The first one is that “fake news” is not, as a lot of people might think, simple and naive lies produced by people who don’t know what they are doing. It’s the opposite! In most cases, especially when it comes to elections and politics, hackers and campaign organizers would craft the news they want to spread very carefully, based on data analysis and collected information before using the social media platforms to reach their target audience (The Wharton School). The message itself would also be well processed and organized to look like real and credible news, so the reader will need a lot of attention and deep emotional thinking to understand what’s happening behind the scene. Simply, “fake news” is a well-designed piece of content targeting a specific audience and not everyone!

The human brain's cognitive biases make our daily lives easier and save energy to be used for harder tasks and challenges. Image credit: revenue-hub.com

Another deeper factor responsible for the spread of “fake news” is related to the way our brains work. I’ve always wondered why people believe many rumors and false information, although facts are available for everyone via different sources. The answer is that people tend to believe what they like! A few years earlier, I came to know about “cognitive biases”, a term used to describe how the human brain creates biased ideas and uses them as shortcuts, and follow them without thinking deeply (Barbara). This human feature saves the brain a lot of energy but at the same time, it leaves many gaps and creates many problems, by accepting information that might look very obvious!

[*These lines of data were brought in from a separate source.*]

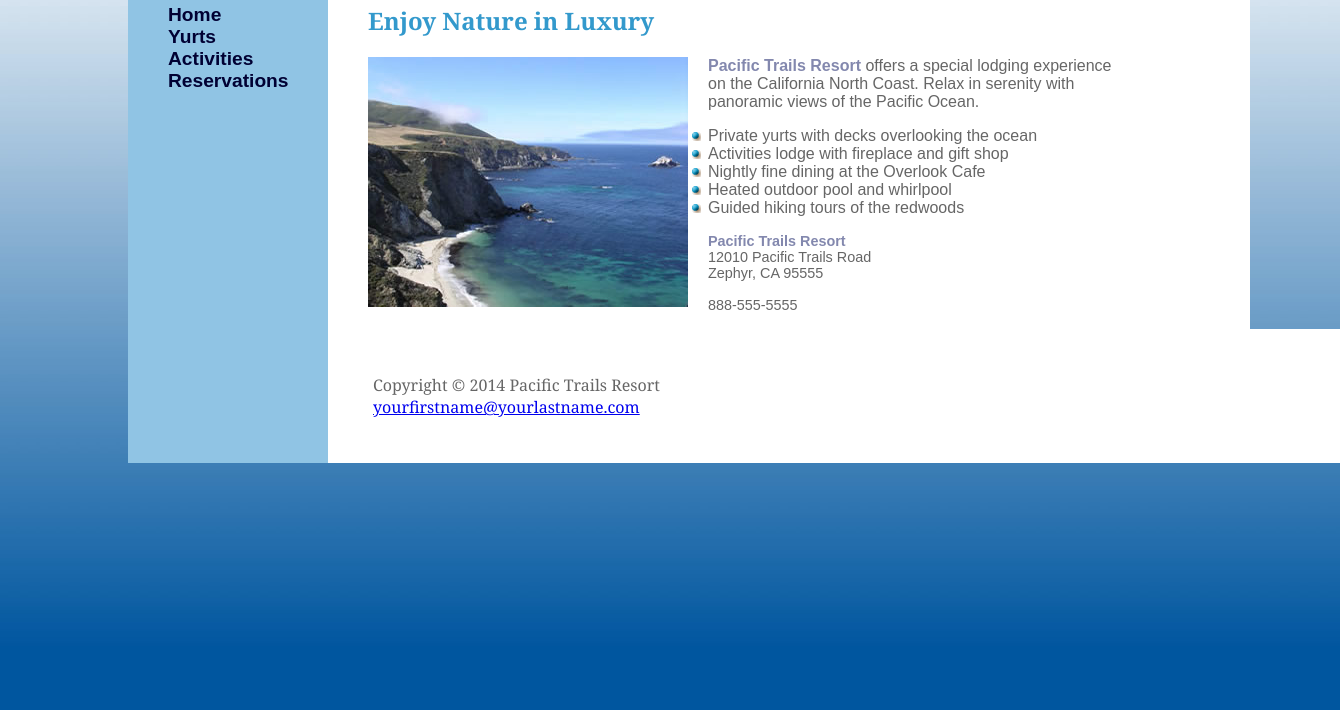
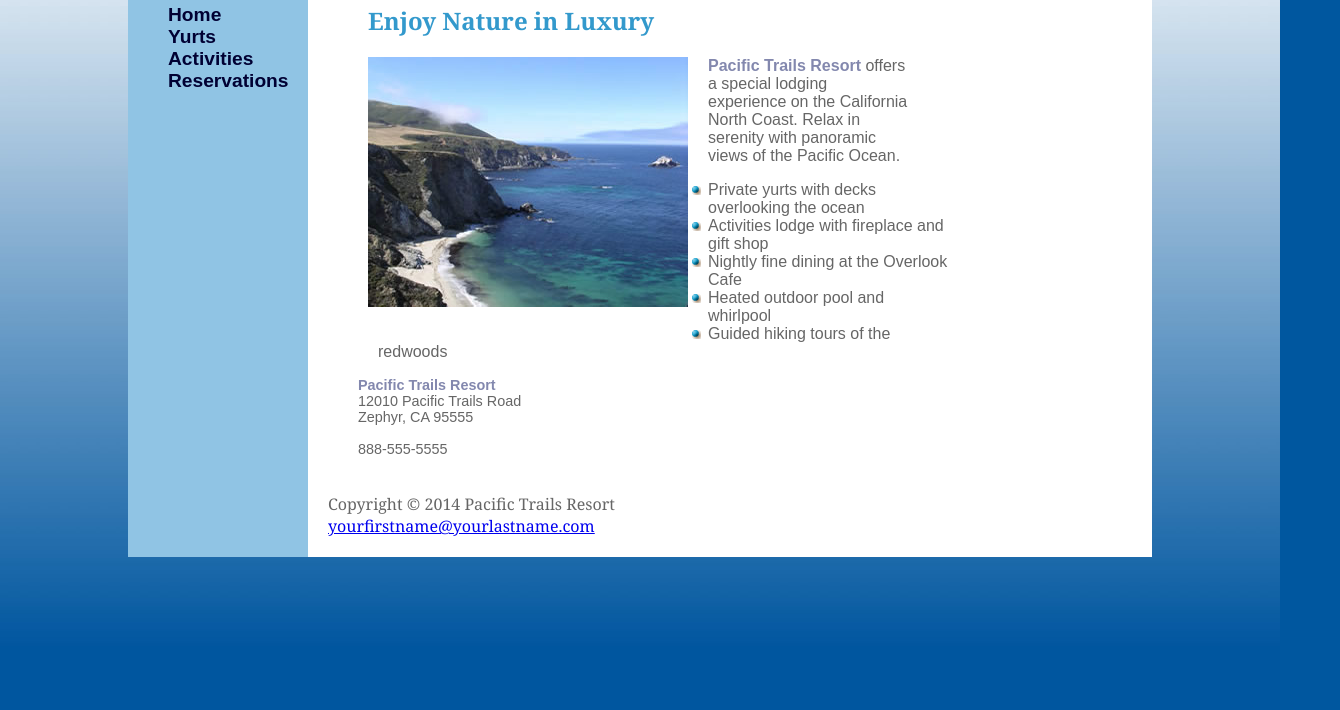
Before and after one commit to Michael-Chagnon/GUI_HW_2, a plain HTML site: page index.html in a window 1280 px wide. Shown: the part 90-800 px from the top of the page, 1340 px wide, since content can reach past the window. Drawn offline with Linux system fonts and the light colour scheme.

Commit message:
working?

```diff
--- a/pacific.css
+++ b/pacific.css
@@ -33,8 +33,13 @@ li a {
 
 #content{
 	background-color: #FFFFFF;
-	margin-left: 200px;
-	width: 90%;
+	/* margin-left: 200px;
+	margin-right: -2000px;
+	width: 100%;
+	min-width: 300px; */
+	margin-left: 180px;
+  	padding-left: 30px;
+  	margin-top: 0px;
 }
 img{
 	float: left;
@@ -42,10 +47,13 @@ img{
 }
 #content ul{
 	list-style-image: url(marker.gif);
+	min-width: 250px;
+	width: 70%;
 }
 
 p{
-	width: 800px;
+	min-width: 300px;
+	width: 70%;
 }
 
 nav ul {
@@ -86,6 +94,7 @@ h2 {
 }
 #contact {
 	font-size: 90%;
+	padding-left: 20px;
 
 }
 dt {
@@ -93,8 +102,8 @@ dt {
 }
 footer {
 	background-color: #FFFFFF;
-	margin-left: 200px;
-	padding: 45px;
-	width: 90%;
+	margin-left: 180px;
+	padding: 20px;
+	/* width: 90%; */
 	font-family: Georgia, "Times New Roman", serif;
 }
```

More importantly, although the average time a person spends on social media platforms is more than 2 hours daily, the average time people usually spend reading news is around 15 seconds! (Martin)

This explains how easy it is to fall into the trap of false and fake stories. It’s defiantly more complicated than many people would expect!

References

Barbara, University of California Santa. “Why We Fall for Fake News.” research. n.d. Webpage.

Martin, Nicole. How Social Media Has Changed How We Consume News. 13 November 2018. Article .

The Wharton School, University of Pennsylvania. Why Fake News Campaigns Are So Effective. research. Pennsylvania: The Wharton School, University of Pennsylvania., 2018.